[Code change snippets]

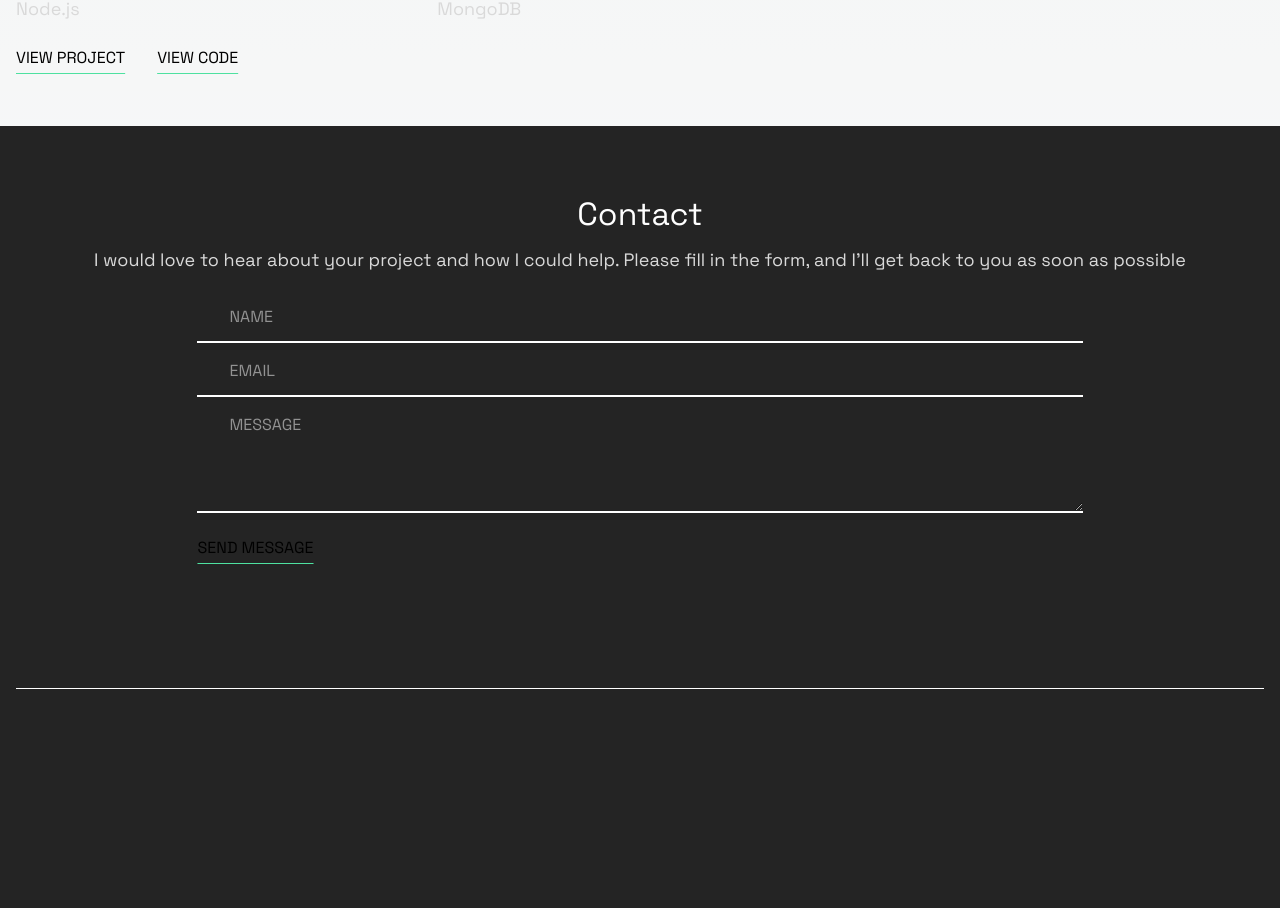
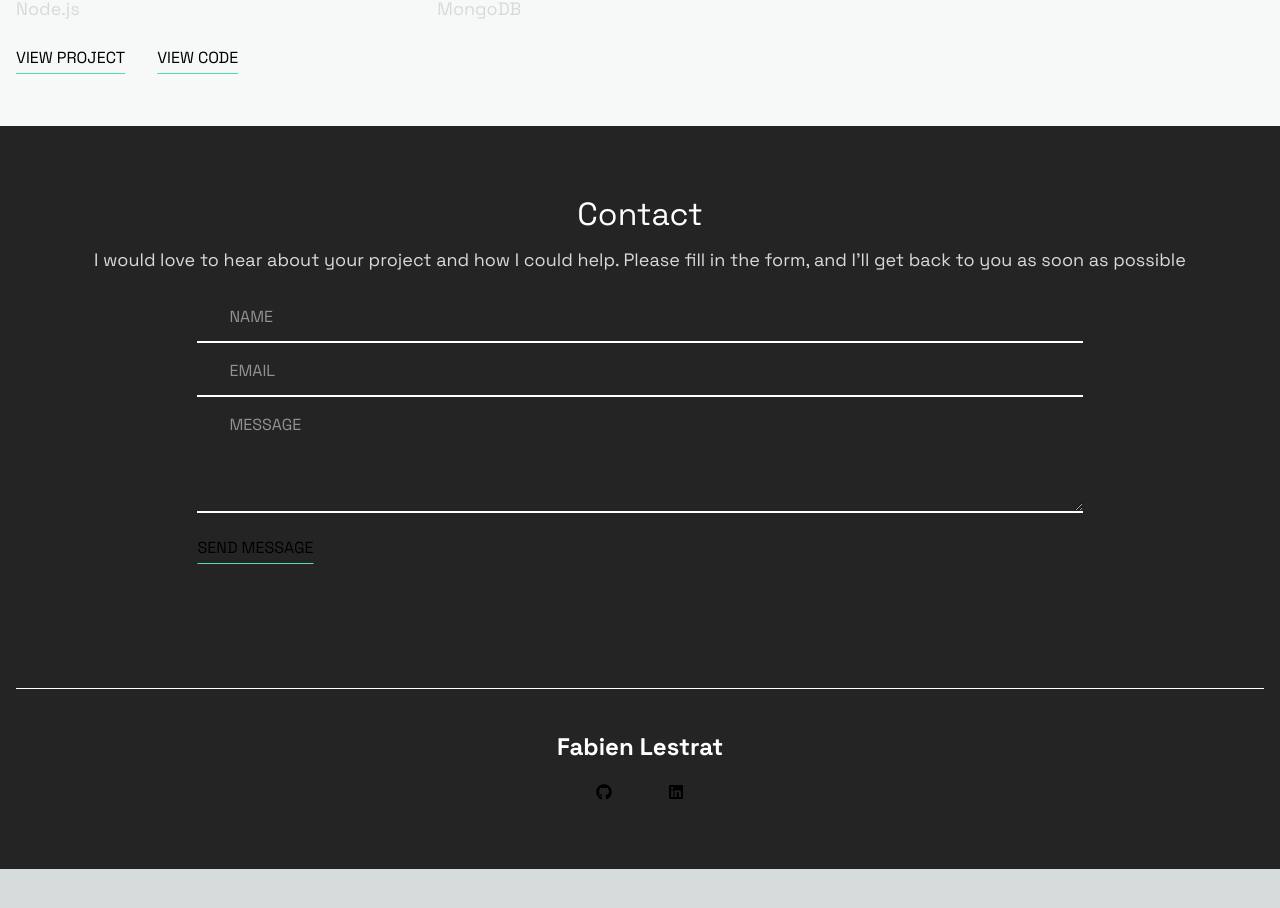
Before and after one commit to Fables7/portfolio-site, a Next.js app: page / in a window 1280 px wide. Shown: the part 3556-4464 px from the top of the page. After the commit the page ends 4425 px from the top, so only its background shows below. Built offline with nearby package versions, Linux system fonts and the light colour scheme.

Commit message:
Fixed styling for footer

```diff
--- a/src/app/globals.css
+++ b/src/app/globals.css
@@ -58,9 +58,9 @@ p {
 
 footer {
   background-color: var(--secondary-black);
-  height: 60rem;
-  padding: 1rem;
-  padding-top: 4rem;
+
+  box-sizing: border-box;
+  padding: 4rem 1rem 4rem 1rem;
   display: flex;
   flex-direction: column;
   align-items: center;
--- a/src/components/footer/Footer.tsx
+++ b/src/components/footer/Footer.tsx
@@ -1,4 +1,4 @@
-import { Form, Divider } from "..";
+import { Form, Divider, SocialsBox } from "..";
 
 const Footer = () => {
   return (
@@ -9,7 +9,8 @@ const Footer = () => {
         fill in the form, and {"I'll"} get back to you as soon as possible
       </p>
       <Form />
-      <Divider className="mt-32" />
+      <Divider className="mt-32 mb-10" />
+      <SocialsBox />
     </footer>
   );
 };
```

**EXERCISE BRIEF**
Please print the entries exactly as they stand. Images are not part of the copy.

**WRITTEN ANSWER**
Before and after one commit to Fables7/portfolio-site, a Next.js app: page / in a window 1280 px wide. Shown: the part 3556-4464 px from the top of the page. After the commit the page ends 4425 px from the top, so only its background shows below. Built offline with nearby package versions, Linux system fonts and the light colour scheme.

Commit message:
Fixed styling for footer

```diff
--- a/src/app/globals.css
+++ b/src/app/globals.css
@@ -58,9 +58,9 @@ p {
 
 footer {
   background-color: var(--secondary-black);
-  height: 60rem;
-  padding: 1rem;
-  padding-top: 4rem;
+
+  box-sizing: border-box;
+  padding: 4rem 1rem 4rem 1rem;
   display: flex;
   flex-direction: column;
   align-items: center;
--- a/src/components/footer/Footer.tsx
+++ b/src/components/footer/Footer.tsx
@@ -1,4 +1,4 @@
-import { Form, Divider } from "..";
+import { Form, Divider, SocialsBox } from "..";
 
 const Footer = () => {
   return (
@@ -9,7 +9,8 @@ const Footer = () => {
         fill in the form, and {"I'll"} get back to you as soon as possible
       </p>
       <Form />
-      <Divider className="mt-32" />
+      <Divider className="mt-32 mb-10" />
+      <SocialsBox />
     </footer>
   );
 };
```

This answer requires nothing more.